Initially, barter is the primary form of trade but this quickly becomes cumbersome.

How would the two economies first establish a currency exchange and exchange rate?

Some commodities are similar and occur in similar quantities, particularly minerals gold, iron etc. Other commodities are unique to one civilization or the other; plants and animals unique to each planet, unique tech developed by one and not the other.

Some restrictions:

  • Both planets have one currency or at least a dominant currency (like the USD)
  • Neither planet is in a "dominant" economic or technological position.
  • Travel between the planets takes a few days
  • There is a moderate level of trust in business dealings but it is not clear how laws apply to off worlders on each planet.

Ideas I've toyed with:
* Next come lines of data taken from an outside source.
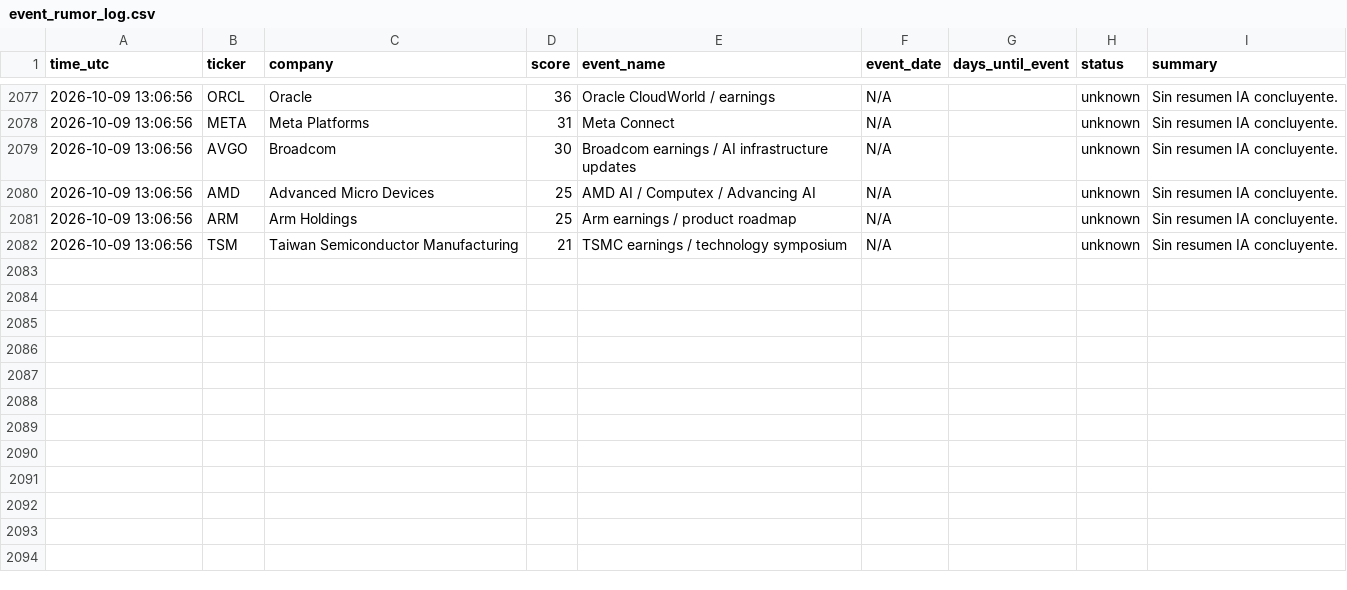
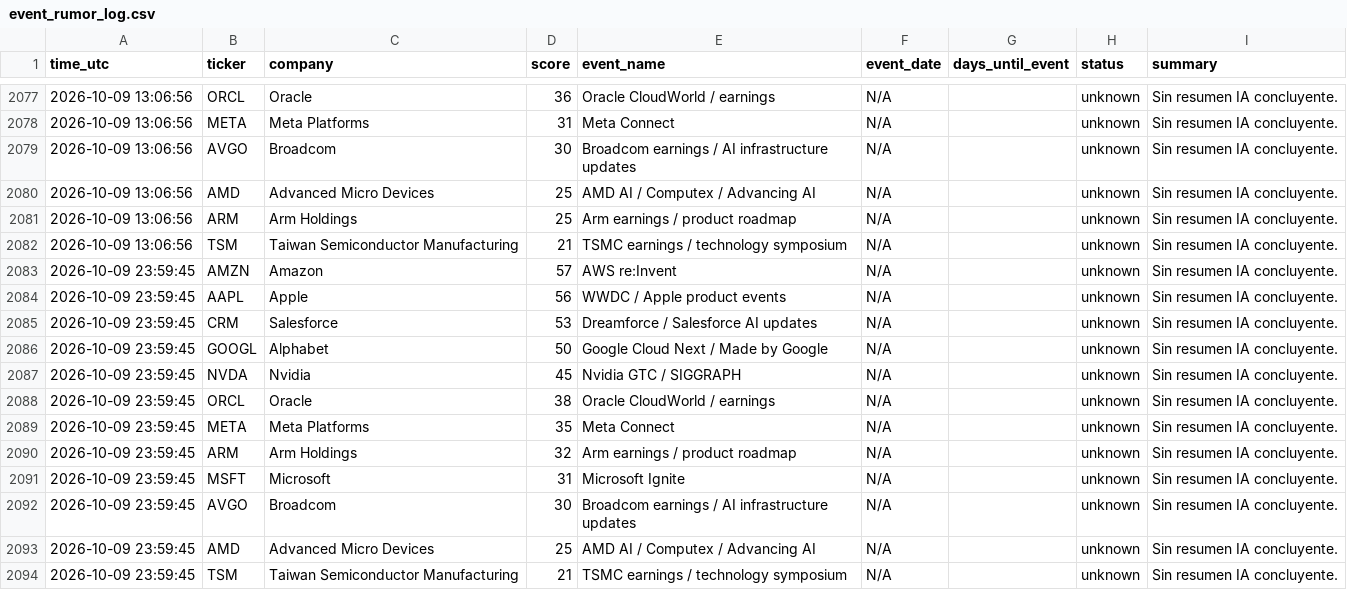
Before and after one commit to DiegoSR-git/market-signal-agent, a CSV file: event_rumor_log.csv, drawn as a sheet; only a part is shown, gaps mark what is left out; the diff names each change by its address in the sheet, - before the commit and + after, or states it on an @@ line.

```diff
--- a/event_rumor_log.csv
+++ b/event_rumor_log.csv
+row 2083: 2026-10-09 23:59:45 | AMZN | Amazon | 57 | AWS re:Invent | N/A |  | unknown | Sin resumen IA concluyente.
+row 2084: 2026-10-09 23:59:45 | AAPL | Apple | 56 | WWDC / Apple product events | N/A |  | unknown | Sin resumen IA concluyente.
+row 2085: 2026-10-09 23:59:45 | CRM | Salesforce | 53 | Dreamforce / Salesforce AI updates | N/A |  | unknown | Sin resumen IA concluyente.
+row 2086: 2026-10-09 23:59:45 | GOOGL | Alphabet | 50 | Google Cloud Next / Made by Google | N/A |  | unknown | Sin resumen IA concluyente.
+row 2087: 2026-10-09 23:59:45 | NVDA | Nvidia | 45 | Nvidia GTC / SIGGRAPH | N/A |  | unknown | Sin resumen IA concluyente.
+row 2088: 2026-10-09 23:59:45 | ORCL | Oracle | 38 | Oracle CloudWorld / earnings | N/A |  | unknown | Sin resumen IA concluyente.
+row 2089: 2026-10-09 23:59:45 | META | Meta Platforms | 35 | Meta Connect | N/A |  | unknown | Sin resumen IA concluyente.
+row 2090: 2026-10-09 23:59:45 | ARM | Arm Holdings | 32 | Arm earnings / product roadmap | N/A |  | unknown | Sin resumen IA concluyente.
+row 2091: 2026-10-09 23:59:45 | MSFT | Microsoft | 31 | Microsoft Ignite | N/A |  | unknown | Sin resumen IA concluyente.
+row 2092: 2026-10-09 23:59:45 | AVGO | Broadcom | 30 | Broadcom earnings / AI infrastructure updates | N/A |  | unknown | Sin resumen IA concluyente.
+row 2093: 2026-10-09 23:59:45 | AMD | Advanced Micro Devices | 25 | AMD AI / Computex / Advancing AI | N/A |  | unknown | Sin resumen IA concluyente.
+row 2094: 2026-10-09 23:59:45 | TSM | Taiwan Semiconductor Manufacturing | 21 | TSMC earnings / technology symposium | N/A |  | unknown | Sin resumen IA concluyente.
```
Also changed, not shown: 5 other files.
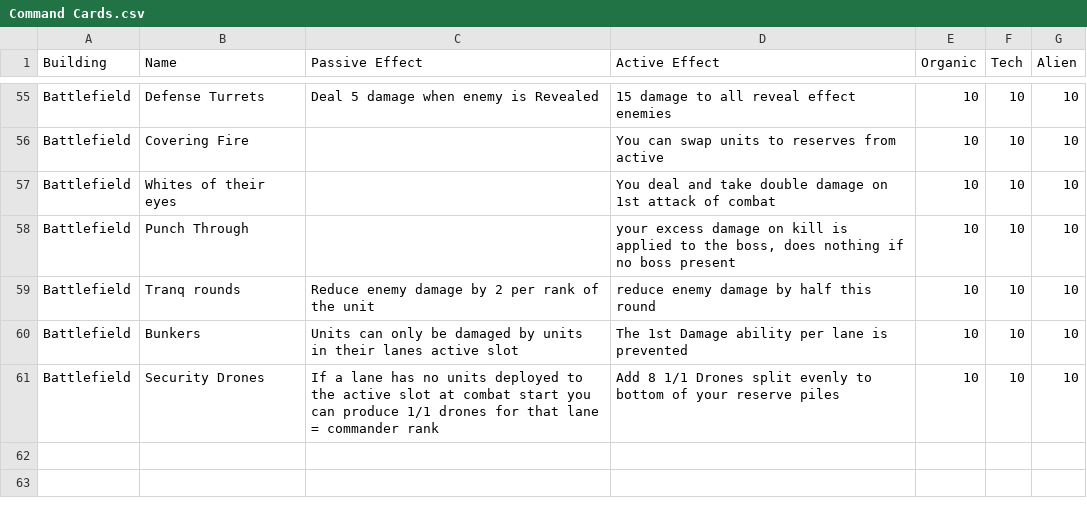
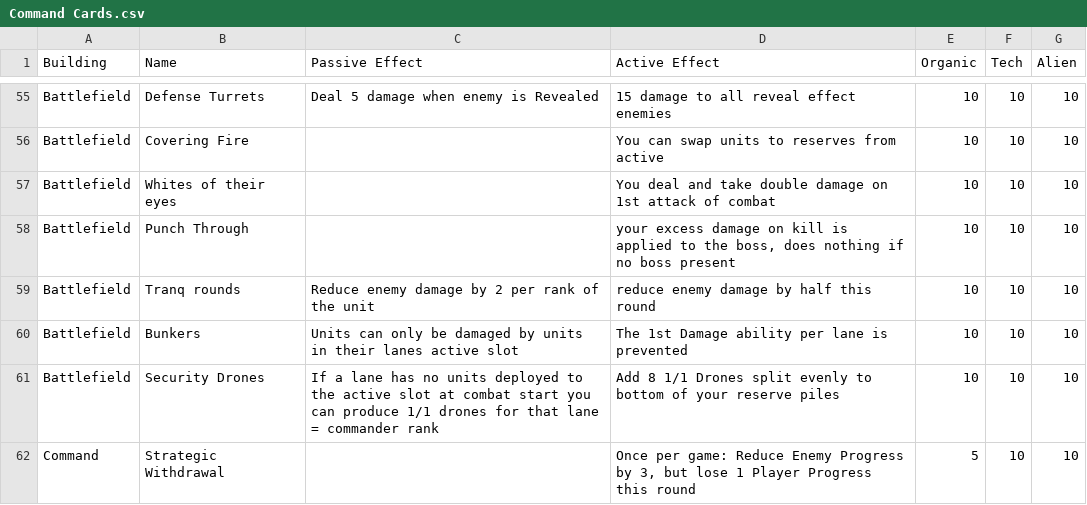
Before and after one commit to Tumbrawolf/Board, a CSV file: Command Cards.csv, drawn as a sheet; only a part is shown, gaps mark what is left out.

```diff
--- a/Command Cards.csv
+++ b/Command Cards.csv
@@ -61 +61,2 @@ Battlefield,Bunkers,Units can only be damaged by units in their lanes active slo
 Battlefield,Security Drones,If a lane has no units deployed to the active slot at combat start you can produce 1/1 drones for that lane = commander rank,Add 8 1/1 Drones split evenly to bottom of your reserve piles,10,10,10
+Command,Strategic Withdrawal,,"Once per game: Reduce Enemy Progress by 3, but lose 1 Player Progress this round",5,10,10
```
Also changed, not shown: Gear Stats.csv, Unit Stats.csv, 1 other file.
  • comparable commodity-based exchange, ie. gold standard type exchanges, but this seems archaic for technologically advanced worlds and would anyone really want to transport heavy gold out of the gravity well of a planet
  • some type of crypto type exchange, but this seems problematic with distance and not very conducive to trade as the price fluctuates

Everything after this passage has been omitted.